But WarnerMedia is not. First, they announced that Wonder Woman 1984 would be released on HBO Max on Christmas Day. That is only for the US. The rest of the world would get a cinema release which, for us, means, nothing as the cinemas are all closed. But then they decided to move their entire 2021 release schedule to HBO Max and to (essentially) give up on cinemas for the year. (Actually, not totally, it will be released simultaneously in cinemas). If you are in the US and subscribe to HBO Max, you can see all of their movies including some very big planned releases like Dune.

In the battle to see who the major streaming survivors will be, HBO has struggled. Unlike Netflix, already well established, and Disney+ on its way to getting there, it is the pure player who faces a big uphill battle extracting itself from the cable legacy. It has none of the dual motives of Amazon and Apple in this regard to help the transition. Finally, that cable legacy is preventing it from pursuing a world-wide strategy as it remains locked into ill-thought-out agreements with local monopolists.

This is also what makes WarnerMedia’s move so interesting. It could have just waited it out. Done some releases to boost HBO Max and stockpiled assets for 2022 and beyond. In doing that, it would have learned a little but not a lot. It would have been experimenting with one hand tied to the past.

Instead, committing to a full HBO Max release for 2021 changes the experiment. It is now saying to customers, this year, don’t even think about ‘waiting for movies to come out in cinemas.’ We are going to pretend movie theatres do not exist and we are going to do what we would do in that situation. The idea is to get the clearest possible signal of what the future may look like and evaluate what it means for movie earnings.
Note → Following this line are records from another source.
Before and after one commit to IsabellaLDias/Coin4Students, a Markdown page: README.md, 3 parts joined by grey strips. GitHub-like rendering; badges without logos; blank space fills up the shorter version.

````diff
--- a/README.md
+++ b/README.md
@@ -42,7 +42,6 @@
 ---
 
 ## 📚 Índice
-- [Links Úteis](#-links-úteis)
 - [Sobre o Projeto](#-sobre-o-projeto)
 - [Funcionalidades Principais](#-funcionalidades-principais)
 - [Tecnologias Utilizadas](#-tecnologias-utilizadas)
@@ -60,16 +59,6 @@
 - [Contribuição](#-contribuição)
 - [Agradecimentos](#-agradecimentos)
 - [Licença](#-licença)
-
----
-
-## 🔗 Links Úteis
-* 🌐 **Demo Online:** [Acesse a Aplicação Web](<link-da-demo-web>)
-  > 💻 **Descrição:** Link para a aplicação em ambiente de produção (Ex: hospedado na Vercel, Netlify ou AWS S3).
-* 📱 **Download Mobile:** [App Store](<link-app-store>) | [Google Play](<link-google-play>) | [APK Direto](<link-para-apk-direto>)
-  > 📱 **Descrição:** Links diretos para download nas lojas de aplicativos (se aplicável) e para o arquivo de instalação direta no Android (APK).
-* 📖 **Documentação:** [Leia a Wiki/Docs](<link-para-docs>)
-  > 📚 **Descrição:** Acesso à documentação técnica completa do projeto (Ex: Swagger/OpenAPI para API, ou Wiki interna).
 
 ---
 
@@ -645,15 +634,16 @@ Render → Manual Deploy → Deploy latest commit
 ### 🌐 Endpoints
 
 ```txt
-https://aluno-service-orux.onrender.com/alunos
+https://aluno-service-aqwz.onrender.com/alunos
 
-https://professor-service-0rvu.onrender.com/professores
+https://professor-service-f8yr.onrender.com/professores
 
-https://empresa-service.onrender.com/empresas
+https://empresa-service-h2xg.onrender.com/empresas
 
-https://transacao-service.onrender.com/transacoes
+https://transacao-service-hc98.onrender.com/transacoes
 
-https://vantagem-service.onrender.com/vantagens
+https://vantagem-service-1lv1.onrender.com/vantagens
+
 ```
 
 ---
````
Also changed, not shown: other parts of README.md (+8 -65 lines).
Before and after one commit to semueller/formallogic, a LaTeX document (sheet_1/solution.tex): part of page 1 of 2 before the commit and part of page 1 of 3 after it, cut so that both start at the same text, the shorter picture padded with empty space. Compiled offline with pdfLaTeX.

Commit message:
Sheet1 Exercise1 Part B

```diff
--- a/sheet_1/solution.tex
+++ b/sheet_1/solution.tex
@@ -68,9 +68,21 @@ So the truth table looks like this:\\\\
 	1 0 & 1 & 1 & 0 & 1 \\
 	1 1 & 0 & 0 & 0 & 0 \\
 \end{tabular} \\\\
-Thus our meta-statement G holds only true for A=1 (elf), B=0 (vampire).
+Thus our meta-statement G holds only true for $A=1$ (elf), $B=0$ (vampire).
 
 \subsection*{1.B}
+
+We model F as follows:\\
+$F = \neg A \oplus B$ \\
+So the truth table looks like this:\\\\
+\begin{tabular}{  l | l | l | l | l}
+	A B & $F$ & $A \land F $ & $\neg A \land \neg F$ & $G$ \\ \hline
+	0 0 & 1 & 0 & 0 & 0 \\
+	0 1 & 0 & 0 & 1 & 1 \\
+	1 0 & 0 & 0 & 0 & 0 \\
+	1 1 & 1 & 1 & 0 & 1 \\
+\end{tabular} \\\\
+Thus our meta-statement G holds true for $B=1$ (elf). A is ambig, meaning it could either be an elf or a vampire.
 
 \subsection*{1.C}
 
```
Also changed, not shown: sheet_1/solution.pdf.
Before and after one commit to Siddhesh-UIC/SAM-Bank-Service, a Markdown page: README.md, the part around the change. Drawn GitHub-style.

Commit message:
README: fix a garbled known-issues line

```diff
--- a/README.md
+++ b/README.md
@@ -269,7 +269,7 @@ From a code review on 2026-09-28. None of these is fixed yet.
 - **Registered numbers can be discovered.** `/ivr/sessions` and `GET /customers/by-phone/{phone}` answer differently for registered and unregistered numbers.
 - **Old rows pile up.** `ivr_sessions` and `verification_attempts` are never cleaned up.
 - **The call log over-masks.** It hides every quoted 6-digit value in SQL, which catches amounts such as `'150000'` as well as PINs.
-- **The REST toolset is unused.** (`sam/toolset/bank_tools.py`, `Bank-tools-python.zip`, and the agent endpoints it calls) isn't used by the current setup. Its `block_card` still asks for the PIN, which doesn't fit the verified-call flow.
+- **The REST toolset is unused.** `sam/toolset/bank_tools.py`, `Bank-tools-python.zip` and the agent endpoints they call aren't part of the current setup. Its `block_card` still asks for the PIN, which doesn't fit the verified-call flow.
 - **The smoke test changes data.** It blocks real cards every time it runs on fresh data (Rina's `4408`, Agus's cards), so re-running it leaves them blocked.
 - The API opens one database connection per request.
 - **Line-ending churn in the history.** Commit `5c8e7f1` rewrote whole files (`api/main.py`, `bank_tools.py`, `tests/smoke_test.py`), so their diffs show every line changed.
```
That signal is, of course, modified by the tenet. After all, if the goal is to boost HBO Max to a new level and work out if it is a long-term player worth making multi-year bets on sustaining, people have to subscribe and stay subscribing. No more of the just coming in for Game of Thrones stuff here. No more collecting of blockbusters for a few months and then subscribing for a month. Cable TV and Netflix showed what it means for people to just subscribe and then not worry about it as a discretionary expense. That is surely the aspiration for HBO. If that works, they can fight for a global model.

The modified tenet will be that movies will be released on HBO Max for a month and then pulled before going to other distribution channels. In other words, HBO Max is now the cinema release and it is time-stamped. Want to see it all, keep subscribing. With a good release schedule, the bet is that people will subscribe and then forget about unsubscribing. In other words, the primary thing that WarnerMedia wants to know is how valuable a customer is. That will justify the acquisition cost.

What might be the outcomes of this experiment? One possibility is that HBO Max becomes Netflix in size and WarnerMedia pull out of cinema releases altogether. The other possibility is that it doesn’t and WarnerMedia try something different in 2022. We don’t know what will happen. It is kind of exciting really.

Covid-19 has forced businesses into experiments. But there are piecemeal experiments and then there are disruptive experiments. WarnerMedia took a deep breath and decided to launch a proper disruptive experiment. We will all learn from it.

What did I miss?